*EXERCISE INSTRUCTIONS*: Copy every line of the data that contains the string "Usuario".

*THE RECORDS*:

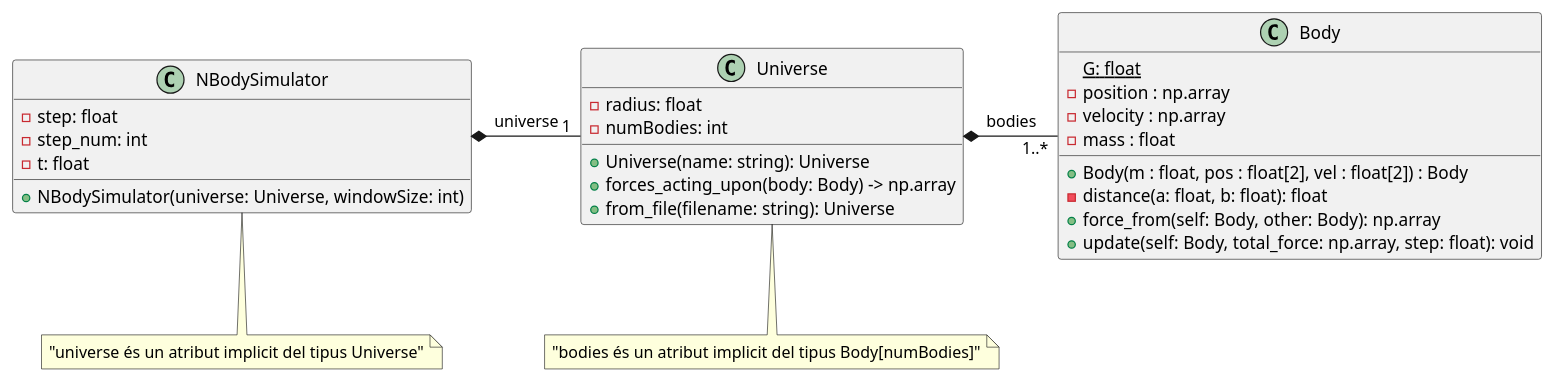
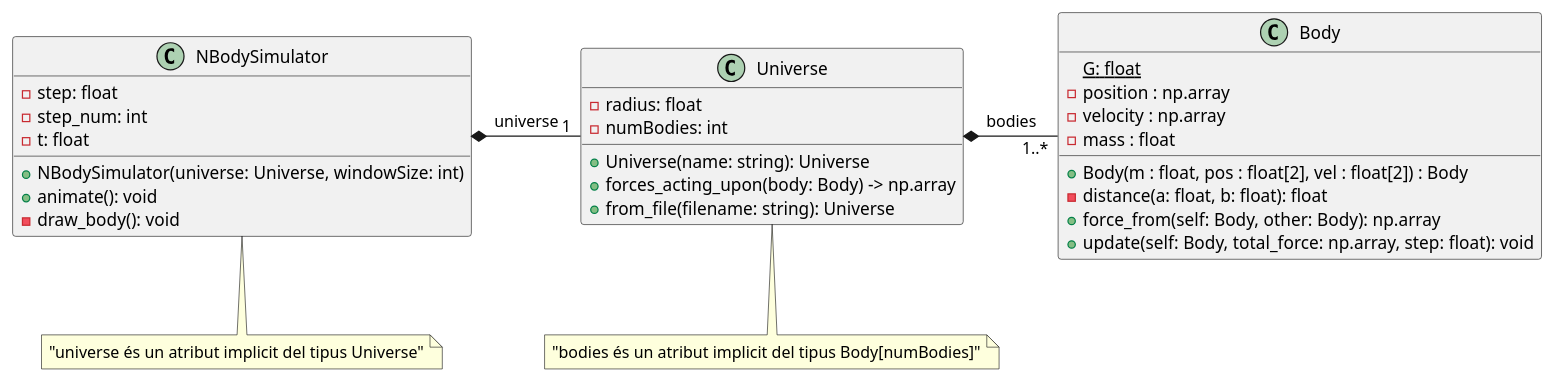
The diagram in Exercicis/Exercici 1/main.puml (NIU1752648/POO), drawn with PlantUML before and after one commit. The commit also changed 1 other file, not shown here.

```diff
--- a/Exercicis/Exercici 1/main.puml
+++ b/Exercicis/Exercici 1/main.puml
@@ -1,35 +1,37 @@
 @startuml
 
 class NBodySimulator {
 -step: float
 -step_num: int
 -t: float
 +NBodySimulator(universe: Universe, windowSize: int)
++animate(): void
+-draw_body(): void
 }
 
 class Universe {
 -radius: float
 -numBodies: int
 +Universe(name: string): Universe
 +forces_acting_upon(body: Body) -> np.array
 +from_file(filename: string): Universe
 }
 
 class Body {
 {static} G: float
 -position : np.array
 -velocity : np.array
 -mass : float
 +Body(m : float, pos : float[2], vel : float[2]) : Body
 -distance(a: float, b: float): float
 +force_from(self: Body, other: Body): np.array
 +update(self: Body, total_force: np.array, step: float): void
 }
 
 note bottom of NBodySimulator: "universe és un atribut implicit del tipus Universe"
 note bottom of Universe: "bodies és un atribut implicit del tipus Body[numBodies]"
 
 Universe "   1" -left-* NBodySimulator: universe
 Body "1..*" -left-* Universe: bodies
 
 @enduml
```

...

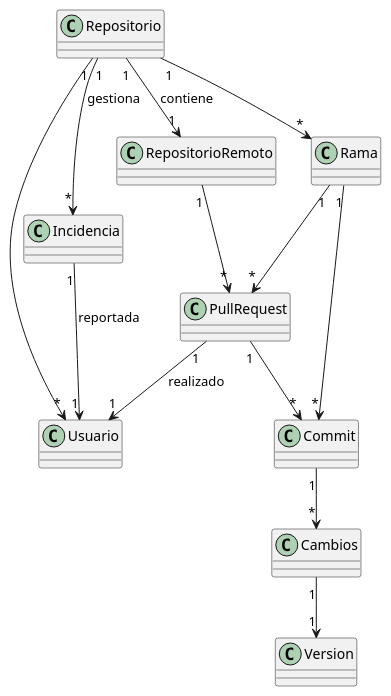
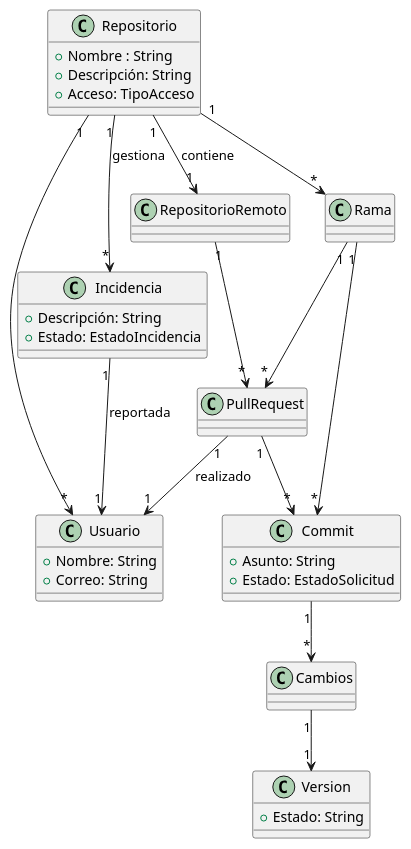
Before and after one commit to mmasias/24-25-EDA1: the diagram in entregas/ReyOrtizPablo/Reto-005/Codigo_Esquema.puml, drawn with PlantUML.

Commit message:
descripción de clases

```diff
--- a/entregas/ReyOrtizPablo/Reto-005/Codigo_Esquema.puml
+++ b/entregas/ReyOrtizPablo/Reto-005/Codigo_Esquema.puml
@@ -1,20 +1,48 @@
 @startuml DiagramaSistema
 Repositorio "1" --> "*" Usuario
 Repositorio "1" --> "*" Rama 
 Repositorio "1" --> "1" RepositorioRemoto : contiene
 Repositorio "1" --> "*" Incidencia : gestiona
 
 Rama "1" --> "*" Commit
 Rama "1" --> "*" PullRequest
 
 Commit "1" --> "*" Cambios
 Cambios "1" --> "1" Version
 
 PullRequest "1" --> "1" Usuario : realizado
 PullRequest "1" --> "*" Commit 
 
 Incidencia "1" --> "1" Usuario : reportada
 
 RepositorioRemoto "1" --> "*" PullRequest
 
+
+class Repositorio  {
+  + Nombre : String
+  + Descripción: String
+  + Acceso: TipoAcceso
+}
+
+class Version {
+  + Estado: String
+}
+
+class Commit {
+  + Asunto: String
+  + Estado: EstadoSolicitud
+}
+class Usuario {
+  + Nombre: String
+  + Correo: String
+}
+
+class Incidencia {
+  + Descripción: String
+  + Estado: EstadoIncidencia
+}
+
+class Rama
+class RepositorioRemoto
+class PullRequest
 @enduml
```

*ANSWER SPACE*:
 Repositorio "1" --> "*" Usuario
 PullRequest "1" --> "1" Usuario : realizado
 Incidencia "1" --> "1" Usuario : reportada
+class Usuario {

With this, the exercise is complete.